* [What you have to do]
Search the records for the string "fills" and copy every line where it turns up.

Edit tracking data

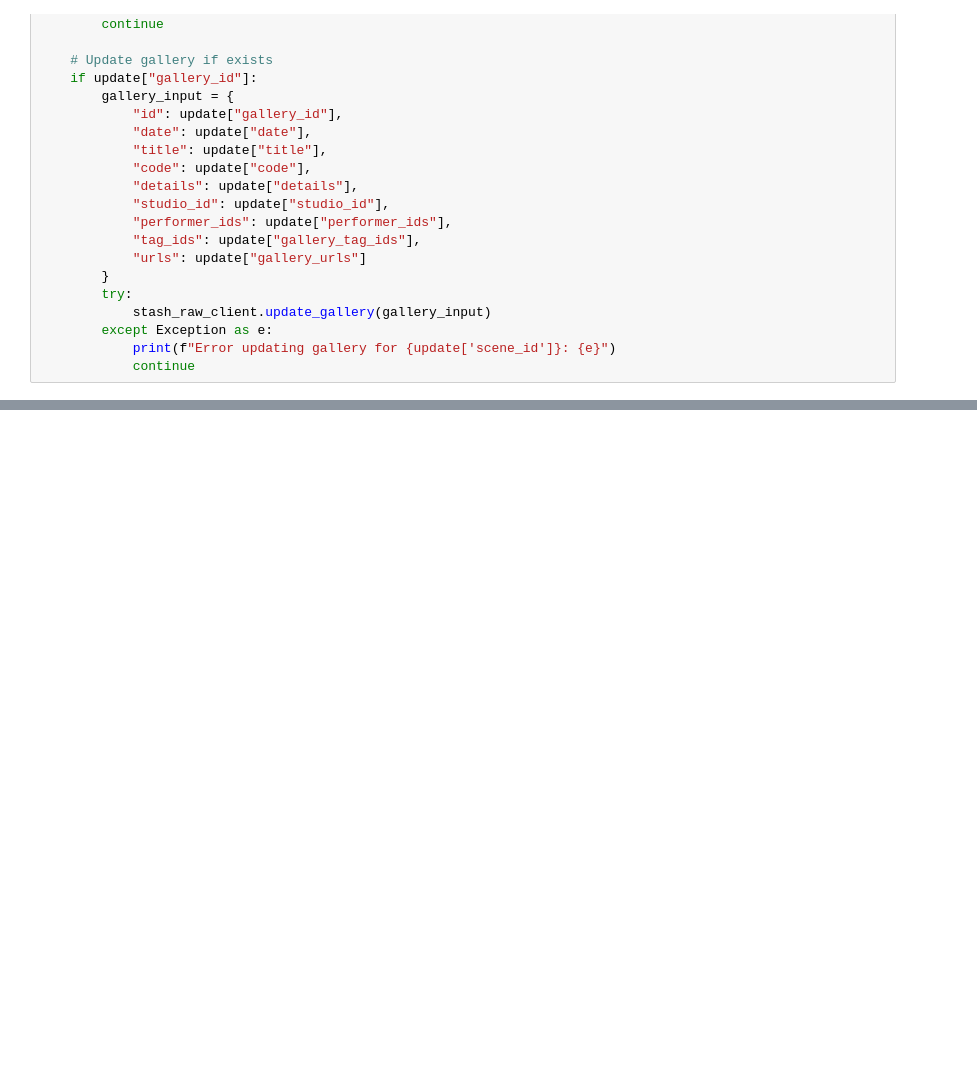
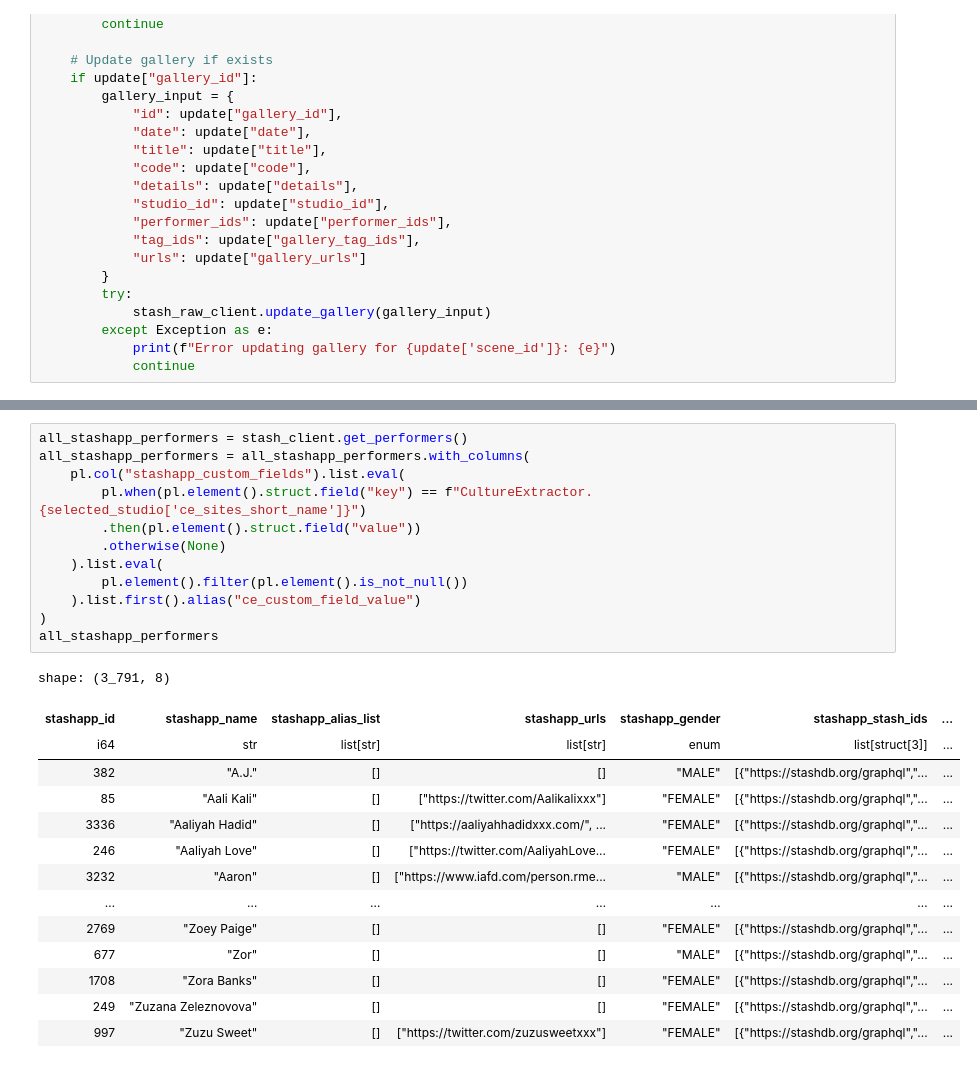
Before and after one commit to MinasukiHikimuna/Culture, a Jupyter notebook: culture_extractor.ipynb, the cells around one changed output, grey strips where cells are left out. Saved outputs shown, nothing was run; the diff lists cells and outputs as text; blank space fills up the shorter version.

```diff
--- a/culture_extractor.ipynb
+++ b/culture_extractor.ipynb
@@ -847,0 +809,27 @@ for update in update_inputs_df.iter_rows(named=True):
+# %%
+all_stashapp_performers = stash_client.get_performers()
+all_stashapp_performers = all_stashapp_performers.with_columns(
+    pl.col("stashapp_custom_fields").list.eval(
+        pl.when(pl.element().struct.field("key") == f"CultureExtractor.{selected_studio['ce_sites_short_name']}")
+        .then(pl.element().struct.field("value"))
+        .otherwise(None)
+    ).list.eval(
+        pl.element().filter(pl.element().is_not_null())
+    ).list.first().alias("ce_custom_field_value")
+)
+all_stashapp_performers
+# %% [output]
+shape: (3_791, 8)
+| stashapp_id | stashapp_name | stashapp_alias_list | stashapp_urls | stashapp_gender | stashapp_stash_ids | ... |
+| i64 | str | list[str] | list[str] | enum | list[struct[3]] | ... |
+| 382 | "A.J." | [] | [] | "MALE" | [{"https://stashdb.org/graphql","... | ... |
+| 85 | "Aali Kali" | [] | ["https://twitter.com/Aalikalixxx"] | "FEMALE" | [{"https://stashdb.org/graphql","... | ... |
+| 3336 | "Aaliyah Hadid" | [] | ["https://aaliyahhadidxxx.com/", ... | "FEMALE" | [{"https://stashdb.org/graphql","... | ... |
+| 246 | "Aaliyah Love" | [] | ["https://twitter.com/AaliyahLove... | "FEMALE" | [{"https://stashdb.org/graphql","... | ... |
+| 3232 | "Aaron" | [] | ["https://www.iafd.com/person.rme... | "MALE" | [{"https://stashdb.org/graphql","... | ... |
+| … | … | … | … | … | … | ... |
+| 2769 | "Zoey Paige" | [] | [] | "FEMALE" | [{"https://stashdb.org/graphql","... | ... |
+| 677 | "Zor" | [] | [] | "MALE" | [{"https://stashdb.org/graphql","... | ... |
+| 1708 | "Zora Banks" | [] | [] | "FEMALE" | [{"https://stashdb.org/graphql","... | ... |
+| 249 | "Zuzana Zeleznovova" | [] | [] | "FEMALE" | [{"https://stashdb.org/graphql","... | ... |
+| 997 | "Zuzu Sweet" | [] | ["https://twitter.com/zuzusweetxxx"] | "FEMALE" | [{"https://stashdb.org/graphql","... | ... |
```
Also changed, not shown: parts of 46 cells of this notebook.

...

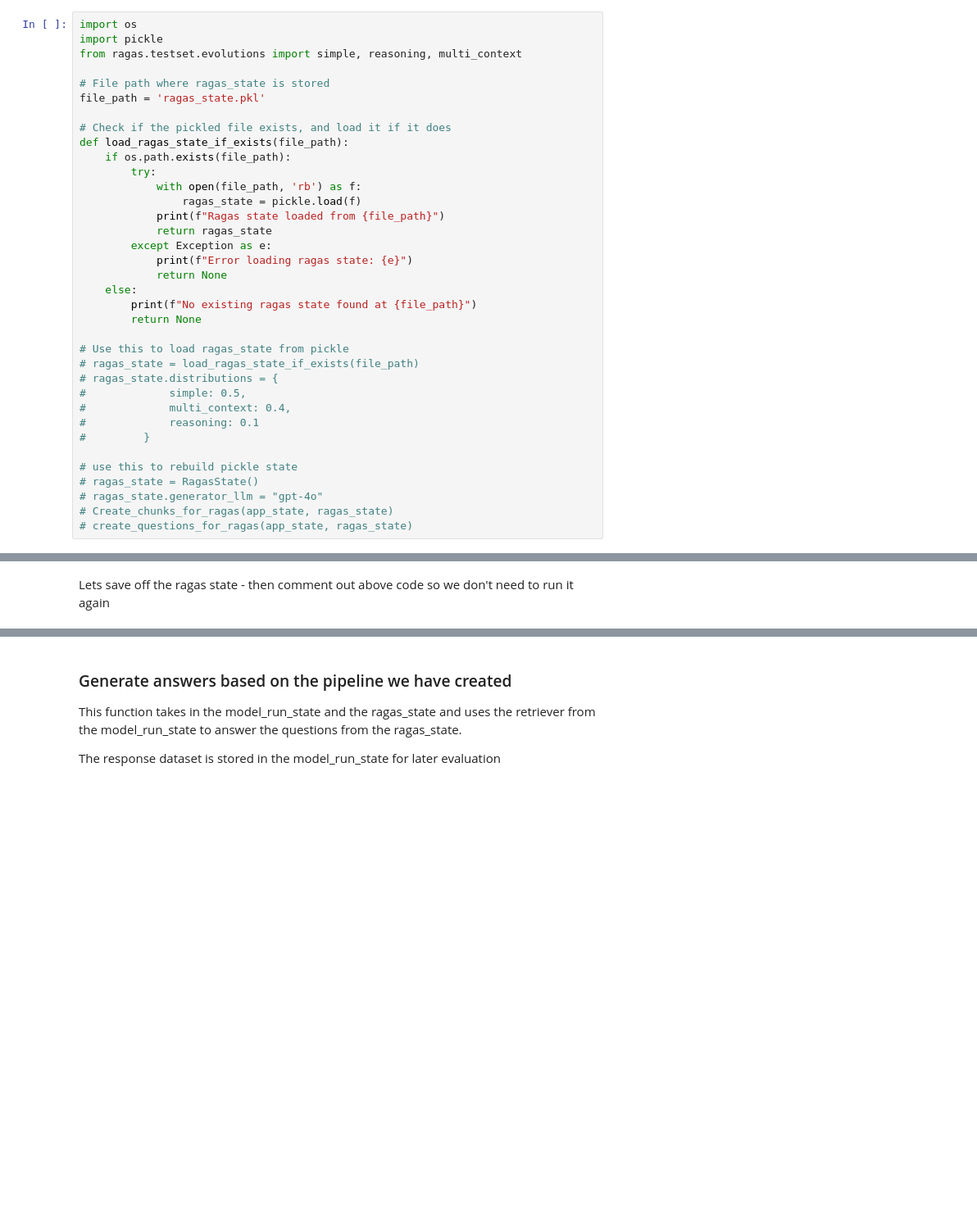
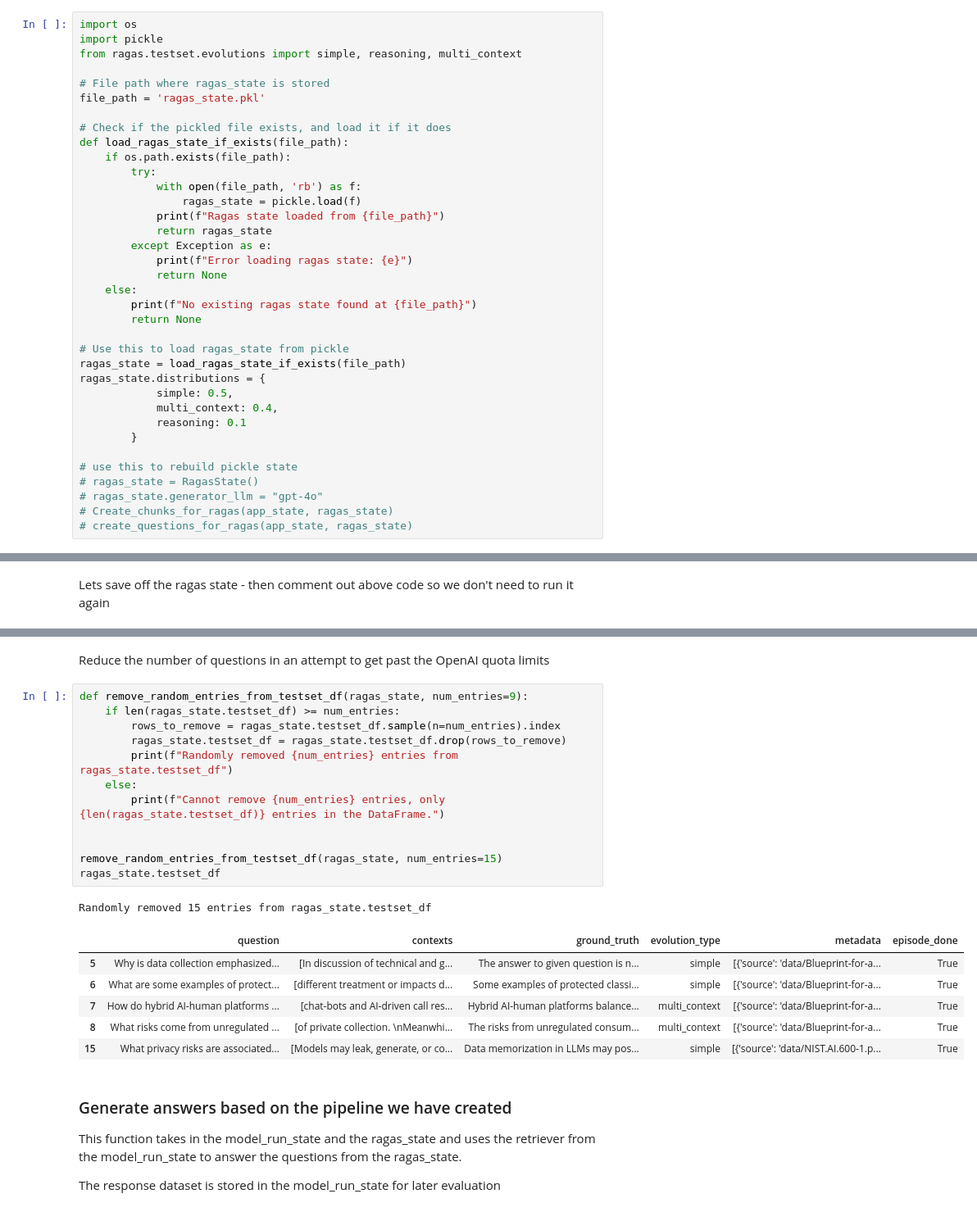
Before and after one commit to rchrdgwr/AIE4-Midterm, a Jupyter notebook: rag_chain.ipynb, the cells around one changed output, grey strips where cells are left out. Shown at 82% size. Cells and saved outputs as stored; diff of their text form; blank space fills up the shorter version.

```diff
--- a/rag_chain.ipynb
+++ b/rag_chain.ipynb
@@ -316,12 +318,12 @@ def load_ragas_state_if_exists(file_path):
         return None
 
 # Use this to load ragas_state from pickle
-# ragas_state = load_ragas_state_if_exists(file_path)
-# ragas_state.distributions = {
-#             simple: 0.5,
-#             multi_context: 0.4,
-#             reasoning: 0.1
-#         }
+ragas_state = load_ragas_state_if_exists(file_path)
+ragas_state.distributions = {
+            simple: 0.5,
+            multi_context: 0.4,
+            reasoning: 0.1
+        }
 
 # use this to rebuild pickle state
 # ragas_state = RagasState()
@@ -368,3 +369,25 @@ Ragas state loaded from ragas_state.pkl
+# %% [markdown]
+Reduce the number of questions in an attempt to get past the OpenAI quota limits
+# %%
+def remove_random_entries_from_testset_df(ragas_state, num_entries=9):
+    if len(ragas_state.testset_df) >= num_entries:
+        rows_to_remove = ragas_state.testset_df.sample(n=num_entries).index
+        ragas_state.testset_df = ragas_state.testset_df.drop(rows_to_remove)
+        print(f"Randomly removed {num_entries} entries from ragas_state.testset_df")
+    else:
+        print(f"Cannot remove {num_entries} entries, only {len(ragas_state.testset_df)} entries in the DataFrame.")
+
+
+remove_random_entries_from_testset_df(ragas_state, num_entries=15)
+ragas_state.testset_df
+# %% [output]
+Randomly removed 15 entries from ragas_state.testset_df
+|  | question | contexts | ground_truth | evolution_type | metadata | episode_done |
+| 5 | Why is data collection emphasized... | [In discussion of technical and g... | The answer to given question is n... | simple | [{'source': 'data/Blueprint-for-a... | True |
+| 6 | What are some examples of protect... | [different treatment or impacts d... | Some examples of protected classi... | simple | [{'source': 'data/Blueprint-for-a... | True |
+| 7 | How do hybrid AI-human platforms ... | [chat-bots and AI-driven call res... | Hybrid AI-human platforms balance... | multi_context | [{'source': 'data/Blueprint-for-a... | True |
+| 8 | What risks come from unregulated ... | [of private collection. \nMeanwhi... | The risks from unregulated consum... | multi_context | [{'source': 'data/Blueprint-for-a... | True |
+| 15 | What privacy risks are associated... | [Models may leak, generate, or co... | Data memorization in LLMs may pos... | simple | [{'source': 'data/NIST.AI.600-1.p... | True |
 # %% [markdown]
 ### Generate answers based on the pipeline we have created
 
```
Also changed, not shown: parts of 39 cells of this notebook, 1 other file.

* [Task output]
Before and after one commit to MinasukiHikimuna/Culture, a Jupyter notebook: culture_extractor.ipynb, the cells around one changed output, grey strips where cells are left out. Saved outputs shown, nothing was run; the diff lists cells and outputs as text; blank space fills up the shorter version.
Before and after one commit to rchrdgwr/AIE4-Midterm, a Jupyter notebook: rag_chain.ipynb, the cells around one changed output, grey strips where cells are left out. Shown at 82% size. Cells and saved outputs as stored; diff of their text form; blank space fills up the shorter version.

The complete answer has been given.